- Exercise directions
For the material below, output exactly the span from the line with "to weenaath/tourist-arrival-statistical-analysis-sri-lanka, a" to the line with "Also changed, not shown: 37", including both, and nothing besides.

- Records to use
□ □ □
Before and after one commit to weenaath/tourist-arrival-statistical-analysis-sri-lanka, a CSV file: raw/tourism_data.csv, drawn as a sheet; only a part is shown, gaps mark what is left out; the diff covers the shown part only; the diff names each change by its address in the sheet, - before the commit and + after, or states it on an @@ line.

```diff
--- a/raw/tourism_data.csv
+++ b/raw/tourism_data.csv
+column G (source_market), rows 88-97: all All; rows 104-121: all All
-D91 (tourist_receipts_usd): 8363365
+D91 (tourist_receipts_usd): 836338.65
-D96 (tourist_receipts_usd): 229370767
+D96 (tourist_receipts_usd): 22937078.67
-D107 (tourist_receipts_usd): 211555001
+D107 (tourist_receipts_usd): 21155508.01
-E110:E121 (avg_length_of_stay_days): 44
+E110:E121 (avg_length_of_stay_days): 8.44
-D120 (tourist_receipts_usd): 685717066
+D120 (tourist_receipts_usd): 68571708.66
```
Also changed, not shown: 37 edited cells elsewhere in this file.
□ □ □
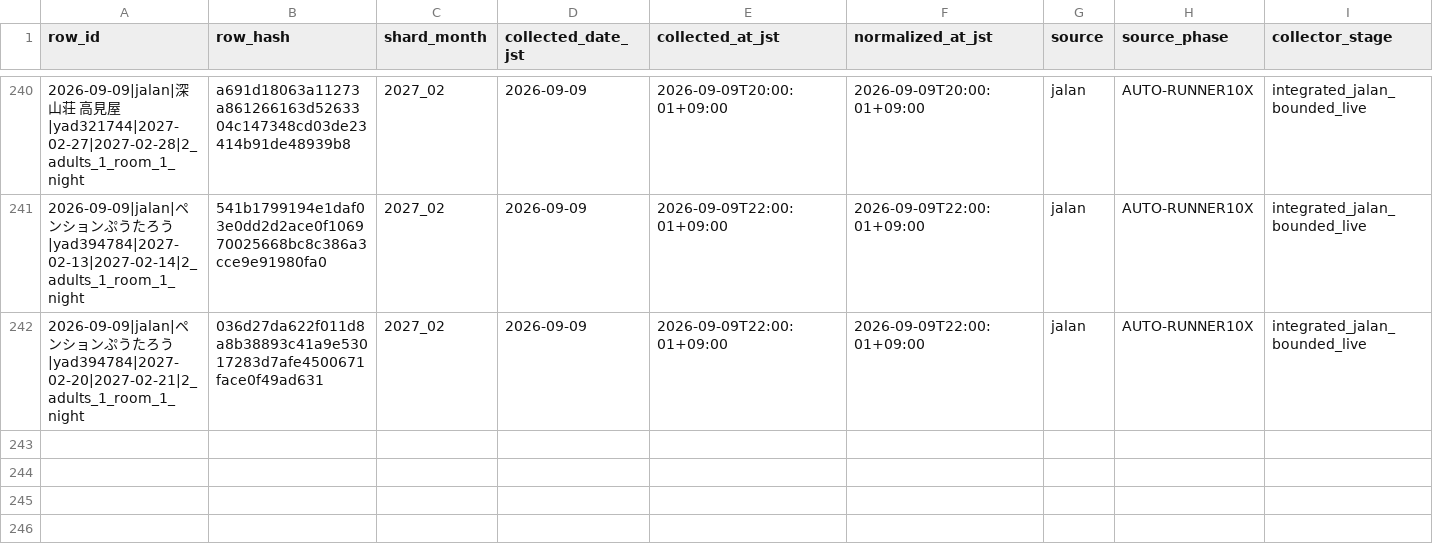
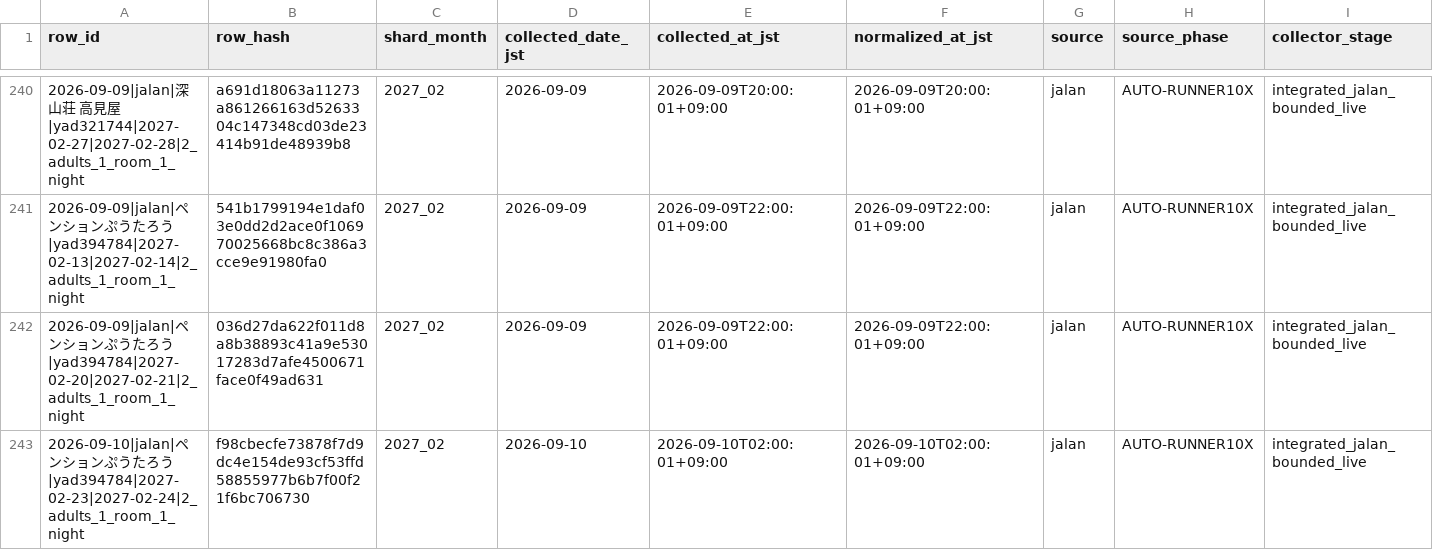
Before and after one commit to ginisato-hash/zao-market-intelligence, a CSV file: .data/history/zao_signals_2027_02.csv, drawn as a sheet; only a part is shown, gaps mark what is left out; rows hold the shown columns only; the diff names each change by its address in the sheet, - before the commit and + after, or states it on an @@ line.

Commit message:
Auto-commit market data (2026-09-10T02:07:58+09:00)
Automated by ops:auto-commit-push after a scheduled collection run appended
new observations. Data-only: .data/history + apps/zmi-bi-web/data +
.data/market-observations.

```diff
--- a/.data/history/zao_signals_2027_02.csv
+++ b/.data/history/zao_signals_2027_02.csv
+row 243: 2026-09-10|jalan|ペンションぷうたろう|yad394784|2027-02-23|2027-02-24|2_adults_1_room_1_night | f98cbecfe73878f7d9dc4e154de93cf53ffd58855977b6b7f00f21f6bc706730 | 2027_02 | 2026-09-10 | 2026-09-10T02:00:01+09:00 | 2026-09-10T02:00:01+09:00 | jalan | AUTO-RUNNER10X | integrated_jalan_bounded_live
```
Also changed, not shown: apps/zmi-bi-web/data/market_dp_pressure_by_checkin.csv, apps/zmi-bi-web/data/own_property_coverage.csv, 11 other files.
□ □ □
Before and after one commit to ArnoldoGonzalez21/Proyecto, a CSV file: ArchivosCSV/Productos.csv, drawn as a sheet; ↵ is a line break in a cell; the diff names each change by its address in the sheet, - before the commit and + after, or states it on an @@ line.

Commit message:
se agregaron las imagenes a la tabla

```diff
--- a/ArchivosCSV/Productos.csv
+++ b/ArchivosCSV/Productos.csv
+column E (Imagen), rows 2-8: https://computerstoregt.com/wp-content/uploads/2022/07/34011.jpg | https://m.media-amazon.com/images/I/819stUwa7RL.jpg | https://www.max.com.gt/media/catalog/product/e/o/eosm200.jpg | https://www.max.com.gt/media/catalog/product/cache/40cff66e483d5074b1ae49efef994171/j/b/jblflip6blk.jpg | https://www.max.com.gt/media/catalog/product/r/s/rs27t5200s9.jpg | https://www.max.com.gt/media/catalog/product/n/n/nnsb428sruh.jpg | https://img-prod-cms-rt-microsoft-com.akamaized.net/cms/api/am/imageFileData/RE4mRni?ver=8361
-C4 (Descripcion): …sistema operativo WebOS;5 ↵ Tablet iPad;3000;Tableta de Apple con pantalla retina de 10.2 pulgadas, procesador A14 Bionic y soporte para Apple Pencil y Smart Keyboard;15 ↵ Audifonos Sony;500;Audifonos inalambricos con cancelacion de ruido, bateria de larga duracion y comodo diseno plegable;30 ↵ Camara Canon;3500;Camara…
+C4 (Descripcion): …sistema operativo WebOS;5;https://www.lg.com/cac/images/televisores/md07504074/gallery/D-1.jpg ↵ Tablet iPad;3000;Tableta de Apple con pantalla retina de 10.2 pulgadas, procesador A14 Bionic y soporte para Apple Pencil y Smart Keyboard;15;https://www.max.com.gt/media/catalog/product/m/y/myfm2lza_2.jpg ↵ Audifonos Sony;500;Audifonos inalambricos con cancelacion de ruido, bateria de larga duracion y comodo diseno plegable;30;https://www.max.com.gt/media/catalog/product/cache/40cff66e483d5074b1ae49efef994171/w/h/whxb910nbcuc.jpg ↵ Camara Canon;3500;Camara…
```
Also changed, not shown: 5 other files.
□ □ □
- Finished exercise
Before and after one commit to weenaath/tourist-arrival-statistical-analysis-sri-lanka, a CSV file: raw/tourism_data.csv, drawn as a sheet; only a part is shown, gaps mark what is left out; the diff covers the shown part only; the diff names each change by its address in the sheet, - before the commit and + after, or states it on an @@ line.

```diff
--- a/raw/tourism_data.csv
+++ b/raw/tourism_data.csv
+column G (source_market), rows 88-97: all All; rows 104-121: all All
-D91 (tourist_receipts_usd): 8363365
+D91 (tourist_receipts_usd): 836338.65
-D96 (tourist_receipts_usd): 229370767
+D96 (tourist_receipts_usd): 22937078.67
-D107 (tourist_receipts_usd): 211555001
+D107 (tourist_receipts_usd): 21155508.01
-E110:E121 (avg_length_of_stay_days): 44
+E110:E121 (avg_length_of_stay_days): 8.44
-D120 (tourist_receipts_usd): 685717066
+D120 (tourist_receipts_usd): 68571708.66
```
Also changed, not shown: 37 edited cells elsewhere in this file.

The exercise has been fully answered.